━━ Records for this exercise
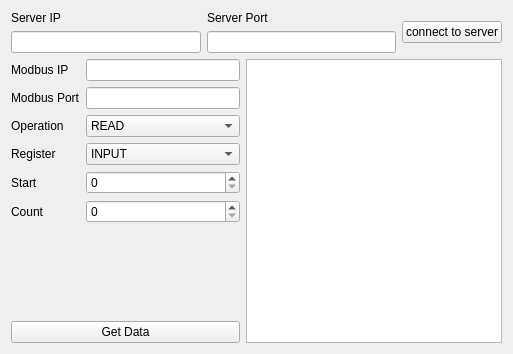
Qt form modbus_data_client/widget.ui (nyleit/SCADA) before a commit.
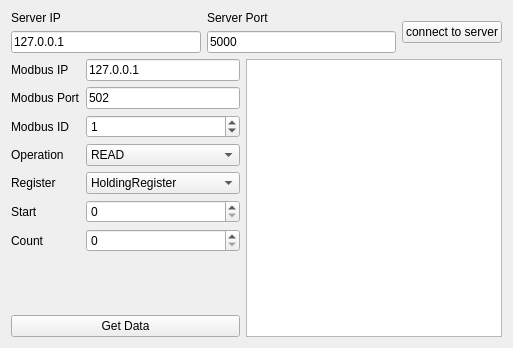
The same form after that commit.

```diff
--- a/modbus_data_client/widget.ui
+++ b/modbus_data_client/widget.ui
@@ -7,7 +7,7 @@
     <x>0</x>
     <y>0</y>
     <width>513</width>
-    <height>354</height>
+    <height>348</height>
    </rect>
   </property>
   <property name="windowTitle">
@@ -26,7 +26,11 @@
         </widget>
        </item>
        <item>
-        <widget class="QLineEdit" name="lineEdit_server_ip"/>
+        <widget class="QLineEdit" name="lineEdit_server_ip">
+         <property name="text">
+          <string>127.0.0.1</string>
+         </property>
+        </widget>
        </item>
       </layout>
      </item>
@@ -40,7 +44,11 @@
         </widget>
        </item>
        <item>
-        <widget class="QLineEdit" name="lineEdit_server_port"/>
+        <widget class="QLineEdit" name="lineEdit_server_port">
+         <property name="text">
+          <string>5000</string>
+         </property>
+        </widget>
        </item>
       </layout>
      </item>
@@ -65,16 +73,34 @@
         </widget>
        </item>
        <item row="0" column="1">
-        <widget class="QLineEdit" name="lineEdit_modbus_ip"/>
+        <widget class="QLineEdit" name="lineEdit_modbus_ip">
+         <property name="text">
+          <string>127.0.0.1</string>
+         </property>
+        </widget>
        </item>
-       <item row="2" column="0">
+       <item row="1" column="0">
+        <widget class="QLabel" name="label_8">
+         <property name="text">
+          <string>Modbus Port</string>
+         </property>
+        </widget>
+       </item>
+       <item row="1" column="1">
+        <widget class="QLineEdit" name="lineEdit_modbus_port">
+         <property name="text">
+          <string>502</string>
+         </property>
+        </widget>
+       </item>
+       <item row="3" column="0">
         <widget class="QLabel" name="label_2">
          <property name="text">
           <string>Operation</string>
          </property>
         </widget>
        </item>
-       <item row="2" column="1">
+       <item row="3" column="1">
         <widget class="QComboBox" name="comboBox_operation">
          <item>
           <property name="text">
@@ -88,18 +114,21 @@
          </item>
         </widget>
        </item>
-       <item row="3" column="0">
+       <item row="4" column="0">
         <widget class="QLabel" name="label_3">
          <property name="text">
           <string>Register</string>
          </property>
         </widget>
        </item>
-       <item row="3" column="1">
+       <item row="4" column="1">
         <widget class="QComboBox" name="comboBox_register">
+         <property name="currentIndex">
+          <number>4</number>
+         </property>
          <item>
           <property name="text">
-           <string>INPUT</string>
+           <string>Invalid</string>
           </property>
          </item>
          <item>
@@ -109,40 +138,54 @@
          </item>
          <item>
           <property name="text">
-           <string>COIL</string>
+           <string>Colis</string>
+          </property>
+         </item>
+         <item>
+          <property name="text">
+           <string>InputRegister</string>
+          </property>
+         </item>
+         <item>
+          <property name="text">
+           <string>HoldingRegister</string>
           </property>
          </item>
         </widget>
        </item>
-       <item row="4" column="0">
+       <item row="5" column="0">
         <widget class="QLabel" name="label_4">
          <property name="text">
           <string>Start</string>
          </property>
         </widget>
        </item>
-       <item row="4" column="1">
+       <item row="5" column="1">
         <widget class="QSpinBox" name="spinBox_start"/>
        </item>
-       <item row="5" column="0">
+       <item row="6" column="0">
         <widget class="QLabel" name="label_5">
          <property name="text">
           <string>Count</string>
          </property>
         </widget>
        </item>
-       <item row="5" column="1">
+       <item row="6" column="1">
         <widget class="QSpinBox" name="spinBox_count"/>
        </item>
-       <item row="1" column="0">
-        <widget class="QLabel" name="label_8">
+       <item row="2" column="0">
+        <widget class="QLabel" name="label_10">
          <property name="text">
-          <string>Modbus Port</string>
+          <string>Modbus ID</string>
          </property>
         </widget>
        </item>
-       <item row="1" column="1">
-        <widget class="QLineEdit" name="lineEdit_modbus_port"/>
+       <item row="2" column="1">
+        <widget class="QSpinBox" name="spinBox_modbus_id">
+         <property name="value">
+          <number>1</number>
+         </property>
+        </widget>
        </item>
       </layout>
      </item>
```
Left out of the diff: 2 changed lines with no effect on the pictures.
━━━━
» **Task directions**: The answer should be one number only: how many lines in the listing hold "QLineEdit".

» **Task result**: 8